From: Pat Hayes <phayes@ihmc.us>
Date: Thu, 1 Jul 2010 23:25:36 -0500
Cc: Henry Story <henry.story@gmail.com>, Kingsley Idehen <kidehen@openlinksw.com>, nathan@webr3.org, Toby Inkster <tai@g5n.co.uk>, Dan Brickley <danbri@danbri.org>, Linked Data community <public-lod@w3.org>, Semantic Web <semantic-web@w3.org>
Message-Id: <603997CE-9A39-4AB4-948B-8D6C701637E5@ihmc.us>
To: Yves Raimond <yves.raimond@gmail.com>

On Jul 1, 2010, at 11:18 AM, Yves Raimond wrote:

> On Thu, Jul 1, 2010 at 3:46 PM, Henry Story <henry.story@gmail.com>  
> wrote:
>>
>> On 1 Jul 2010, at 16:35, Kingsley Idehen wrote:
>>
>>> Yves Raimond wrote:
>>>> Hello Kingsley!
>>>>
>>>>
>>>> [snip]
>>>>
>>>>
>>>>> IMHO an emphatic NO.
>>>>>
>>>>> RDF is about constructing structured descriptions where  
>>>>> "Subjects" have
>>>>> Identifiers in the form of Name References (which may or many  
>>>>> resolve to
>>>>> Structured Representations of Referents carried or borne by  
>>>>> Descriptor
>>>>> Docs/Resources). An "Identifier" != Literal.
>>>>>
>>>>> If you are in a situation where you can't or don't want to mint  
>>>>> an HTTP
>>>>> based Name, simply use a URN, it does the job.
>>>>>
>>>>
>>>> It does look like you're already using literal subjects in OpenLink
>>>> Virtuoso though:
>>>>
>>>> http://docs.openlinksw.com/virtuoso/rdfsparql.html
>>>>
>>>> SQL>SELECT *
>>>> FROM <people>
>>>> WHERE
>>>>  {
>>>>    ?s foaf:Name ?name . ?name bif:contains "'rich*'".
>>>>  }
>>>>
>>>> Best,
>>>> y
>>>>
>>>>
>>>
>>> Were is the Literal Subject in the query above?
>>>
>>> bif:contains is a function/magic predicate scoped to Literal  
>>> Objects.
>>>
>>> <people> != "people".
>>>
>>> What am I missing?
>>
>> Why do you think it is magic?
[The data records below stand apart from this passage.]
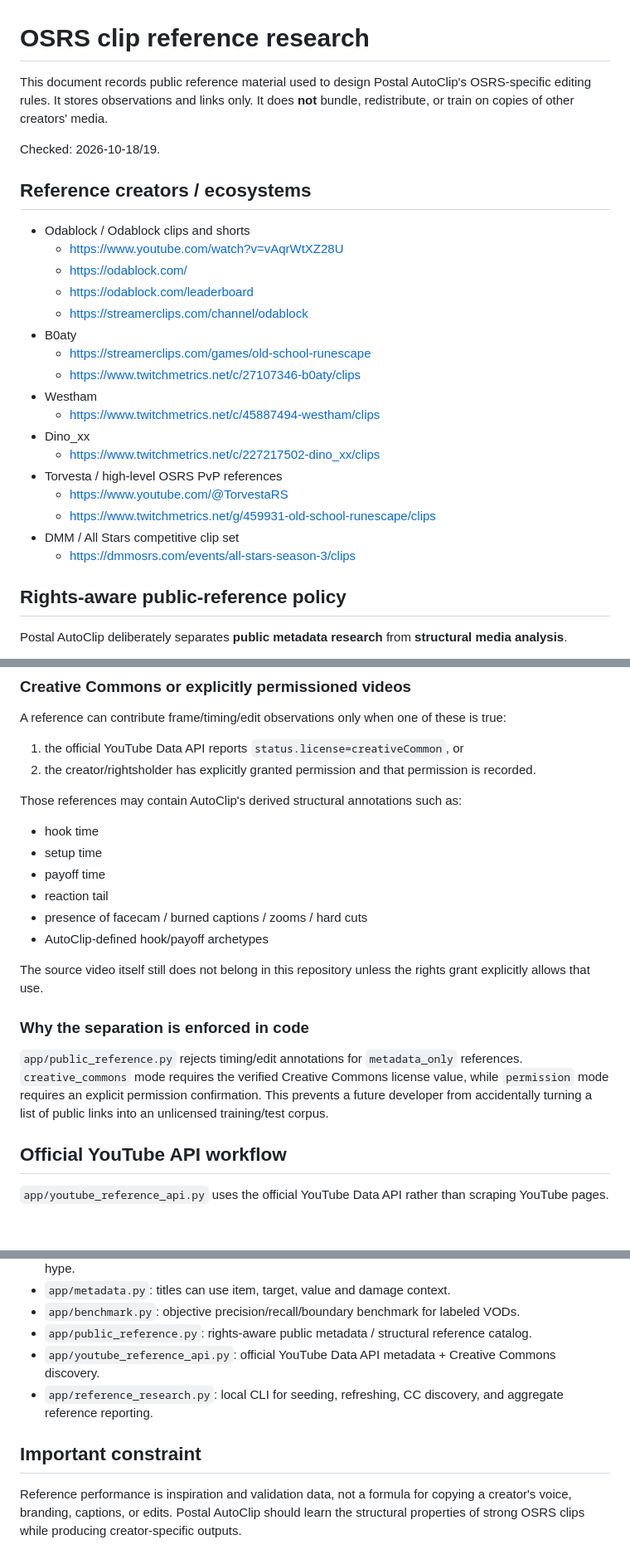
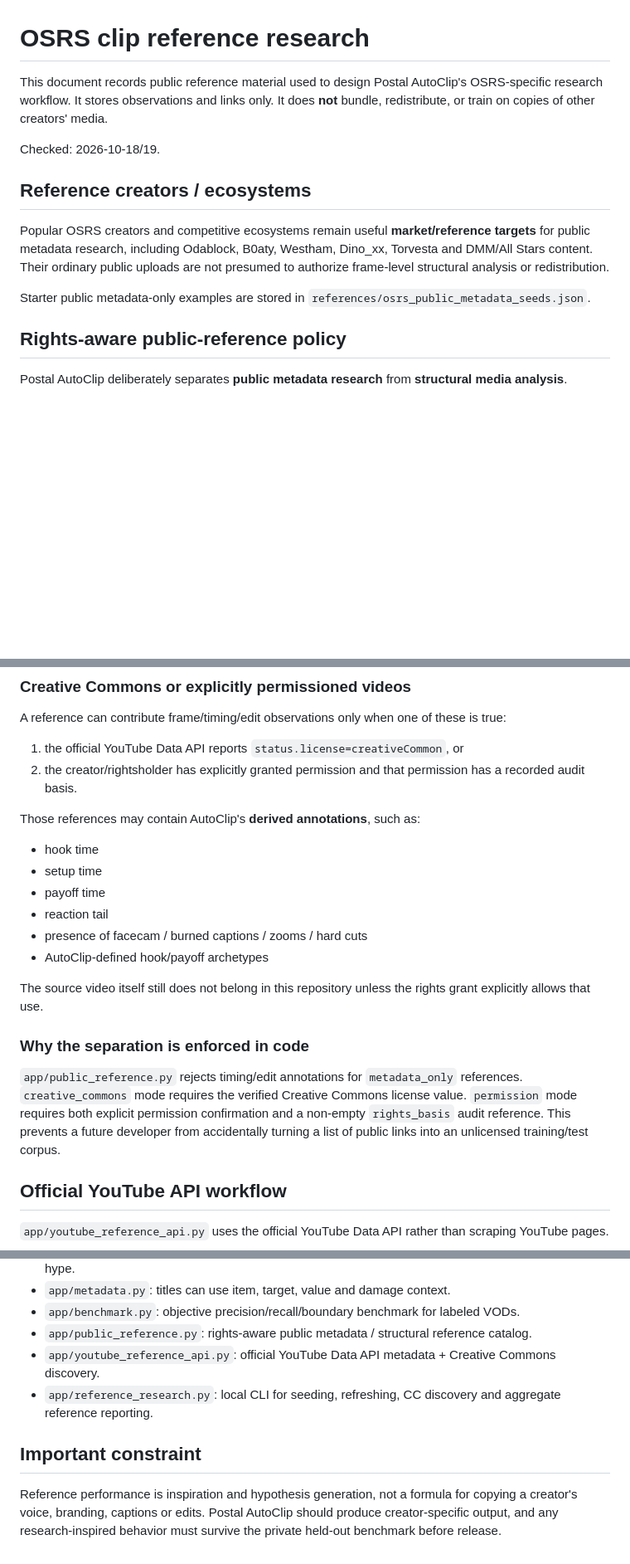
Before and after one commit to JustGoinPostal/Clippingtool, a Markdown page: docs/osrs_clip_reference_research.md, 3 parts joined by grey strips. Shown at 83% size. Drawn GitHub-style; blank space fills up the shorter version.

```diff
--- a/docs/osrs_clip_reference_research.md
+++ b/docs/osrs_clip_reference_research.md
@@ -1,28 +1,14 @@
 # OSRS clip reference research
 
-This document records public reference material used to design Postal AutoClip's OSRS-specific editing rules. It stores observations and links only. It does **not** bundle, redistribute, or train on copies of other creators' media.
+This document records public reference material used to design Postal AutoClip's OSRS-specific research workflow. It stores observations and links only. It does **not** bundle, redistribute, or train on copies of other creators' media.
 
 Checked: 2026-10-18/19.
 
 ## Reference creators / ecosystems
 
-- Odablock / Odablock clips and shorts
-  - https://www.youtube.com/watch?v=vAqrWtXZ28U
-  - https://odablock.com/
-  - https://odablock.com/leaderboard
-  - https://streamerclips.com/channel/odablock
-- B0aty
-  - https://streamerclips.com/games/old-school-runescape
-  - https://www.twitchmetrics.net/c/27107346-b0aty/clips
-- Westham
-  - https://www.twitchmetrics.net/c/45887494-westham/clips
-- Dino_xx
-  - https://www.twitchmetrics.net/c/227217502-dino_xx/clips
-- Torvesta / high-level OSRS PvP references
-  - https://www.youtube.com/@TorvestaRS
-  - https://www.twitchmetrics.net/g/459931-old-school-runescape/clips
-- DMM / All Stars competitive clip set
-  - https://dmmosrs.com/events/all-stars-season-3/clips
+Popular OSRS creators and competitive ecosystems remain useful **market/reference targets** for public metadata research, including Odablock, B0aty, Westham, Dino_xx, Torvesta and DMM/All Stars content. Their ordinary public uploads are not presumed to authorize frame-level structural analysis or redistribution.
+
+Starter public metadata-only examples are stored in `references/osrs_public_metadata_seeds.json`.
 
 ## Rights-aware public-reference policy
 
@@ -47,9 +33,9 @@ These references are `metadata_only`. They must not contain copied descriptions,
 
 A reference can contribute frame/timing/edit observations only when one of these is true:
 1. the official YouTube Data API reports `status.license=creativeCommon`, or
-2. the creator/rightsholder has explicitly granted permission and that permission is recorded.
+2. the creator/rightsholder has explicitly granted permission and that permission has a recorded audit basis.
 
-Those references may contain AutoClip's derived structural annotations such as:
+Those references may contain AutoClip's **derived annotations**, such as:
 - hook time
 - setup time
 - payoff time
@@ -61,7 +47,7 @@ The source video itself still does not belong in this repository unless the righ
 
 ### Why the separation is enforced in code
 
-`app/public_reference.py` rejects timing/edit annotations for `metadata_only` references. `creative_commons` mode requires the verified Creative Commons license value, while `permission` mode requires an explicit permission confirmation. This prevents a future developer from accidentally turning a list of public links into an unlicensed training/test corpus.
+`app/public_reference.py` rejects timing/edit annotations for `metadata_only` references. `creative_commons` mode requires the verified Creative Commons license value. `permission` mode requires both explicit permission confirmation and a non-empty `rights_basis` audit reference. This prevents a future developer from accidentally turning a list of public links into an unlicensed training/test corpus.
 
 ## Official YouTube API workflow
 
@@ -140,8 +148,8 @@ AutoClip implication: event value, rarity, item identity, target identity, damag
 - `app/benchmark.py`: objective precision/recall/boundary benchmark for labeled VODs.
 - `app/public_reference.py`: rights-aware public metadata / structural reference catalog.
 - `app/youtube_reference_api.py`: official YouTube Data API metadata + Creative Commons discovery.
-- `app/reference_research.py`: local CLI for seeding, refreshing, CC discovery, and aggregate reference reporting.
+- `app/reference_research.py`: local CLI for seeding, refreshing, CC discovery and aggregate reference reporting.
 
 ## Important constraint
 
-Reference performance is inspiration and validation data, not a formula for copying a creator's voice, branding, captions, or edits. Postal AutoClip should learn the structural properties of strong OSRS clips while producing creator-specific outputs.
+Reference performance is inspiration and hypothesis generation, not a formula for copying a creator's voice, branding, captions or edits. Postal AutoClip should produce creator-specific output, and any research-inspired behavior must survive the private held-out benchmark before release.
```
Also changed, not shown: other parts of docs/osrs_clip_reference_research.md (+37 -15 lines).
Such a relation makes complete sense.
>> Given that is is a relation between literals it can be tested  
>> without needing
>> to look at the world. Just like an math:isgreaterThan relation ...
>>
>> In fact I wonder how much SPARQL could be simplified by thinking of  
>> things this
>> way. Could one perhaps get rid of the FILTER( ) clause?
>
> +1
>
> Almost all FILTER functions I know of could be done using predicates
> in the where clause (it would even look a bit more like SQL :) ).
>
>>
>> In any case RDF Semantics does, I believe,
>> allow literals in subject position. It is just that many many  
>> syntaxes
>> don't allow that to be expressed,
>
>
> It doesn't seem to be allowed in the RDF semantics:
> http://www.w3.org/TR/rdf-concepts/#section-Literals
>
> "A literal may be the object of an RDF statement, but not the subject
> or the predicate."

Just to clarify, this is a purely syntactic restriction. Allowing  
literals in subject position would require **no change at all** to the  
RDF semantics. (The non-normative inference rules for RDF and RDFS and  
D-entailment given in the semantics document would need revision, but  
they would then be simplified.)

Pat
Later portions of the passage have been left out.